• Problem details:
Report every line of the records that contains the word "templates".

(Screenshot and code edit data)
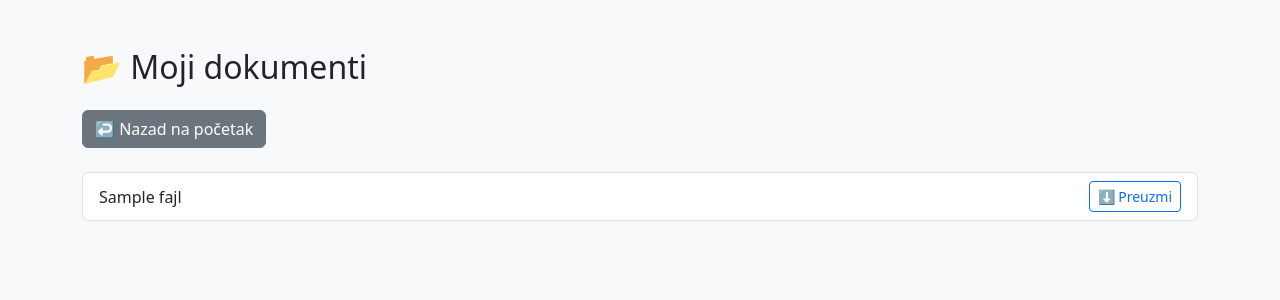
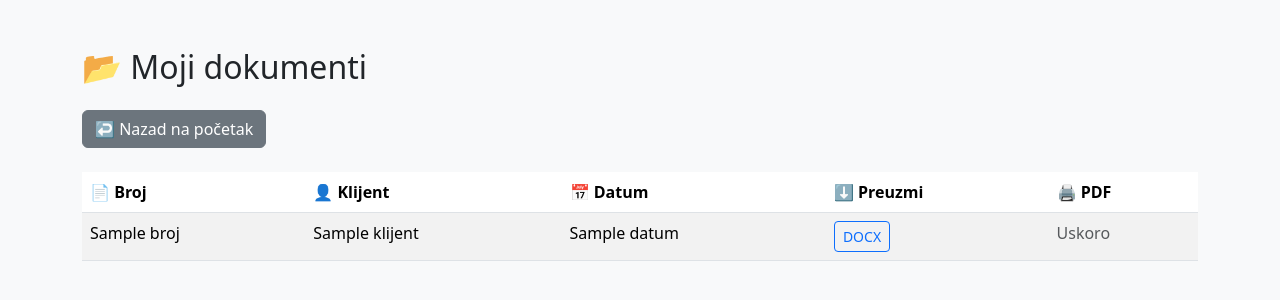
Before and after one commit to Gibo2706/FM_Drina_app, a Flask app: template app/templates/dokumenti.html in a window 1280 px wide. Shown: the top 300 px of the page. Run offline with Flask 3, Linux system fonts and the light colour scheme; the template is opened without the code that fills it: most values are stand-ins (such as "Sample title", 1, 10 or a date in 2020).

Commit message:
automatsko generisanje broja ponude i metadata podaci

```diff
--- a/app/templates/dokumenti.html
+++ b/app/templates/dokumenti.html
@@ -14,17 +14,32 @@
 
         <a href="/filip" class="btn btn-secondary mb-4">↩️ Nazad na početak</a>
 
-        {% if fajlovi %}
-        <ul class="list-group">
-            {% for fajl in fajlovi %}
-            <li class="list-group-item d-flex justify-content-between align-items-center">
-                {{ fajl }}
-                <a href="/ponude/{{ fajl }}" class="btn btn-sm btn-outline-primary" download>⬇️ Preuzmi</a>
-            </li>
-            {% endfor %}
-        </ul>
+        {% if ponude %}
+        <table class="table table-striped bg-white">
+            <thead>
+                <tr>
+                    <th>📄 Broj</th>
+                    <th>👤 Klijent</th>
+                    <th>📅 Datum</th>
+                    <th>⬇️ Preuzmi</th>
+                    <th>🖨️ PDF</th>
+                </tr>
+            </thead>
+            <tbody>
+                {% for ponuda in ponude %}
+                <tr>
+                    <td>{{ ponuda.broj }}</td>
+                    <td>{{ ponuda.klijent }}</td>
+                    <td>{{ ponuda.datum }}</td>
+                    <td><a href="/ponude/{{ ponuda.fajl }}" class="btn btn-sm btn-outline-primary" download>DOCX</a>
+                    </td>
+                    <td><span class="text-muted">Uskoro</span></td>
+                </tr>
+                {% endfor %}
+            </tbody>
+            </table>
         {% else %}
-        <p class="text-muted">Nema generisanih dokumenata.</p>
+        <p class="text-muted">Još uvek nema sačuvanih dokumenata.</p>
         {% endif %}
     </div>
 
--- a/app/templates/ponuda_form.html
+++ b/app/templates/ponuda_form.html
@@ -55,8 +55,9 @@
 
                     <div class="mb-3">
                         <label class="form-label">Broj ponude</label>
-                        <input type="text" name="broj_ponude" class="form-control" placeholder="npr. 13/25" required>
-            </div>
+                        <input type="text" name="broj_ponude" class="form-control" value="{{ predlog_broj_ponude }}" required>
+                        </div>
+
 
             <div class="mb-3">
                 <label class="form-label">Opis ponude (opšti)</label>
--- a/requirements.txt
+++ b/requirements.txt
@@ -1 +1,3 @@
+Flask
 docxtpl
+python-dotenv
```
Also changed, not shown: app/routes/dokumenta.py (+14 -2 lines), app/routes/ponuda.py (+5 -3 lines), app/utils/doc_generator.py (+29 -0 lines), README.md.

• Answer box:
Before and after one commit to Gibo2706/FM_Drina_app, a Flask app: template app/templates/dokumenti.html in a window 1280 px wide. Shown: the top 300 px of the page. Run offline with Flask 3, Linux system fonts and the light colour scheme; the template is opened without the code that fills it: most values are stand-ins (such as "Sample title", 1, 10 or a date in 2020).
--- a/app/templates/dokumenti.html
+++ b/app/templates/dokumenti.html
--- a/app/templates/ponuda_form.html
+++ b/app/templates/ponuda_form.html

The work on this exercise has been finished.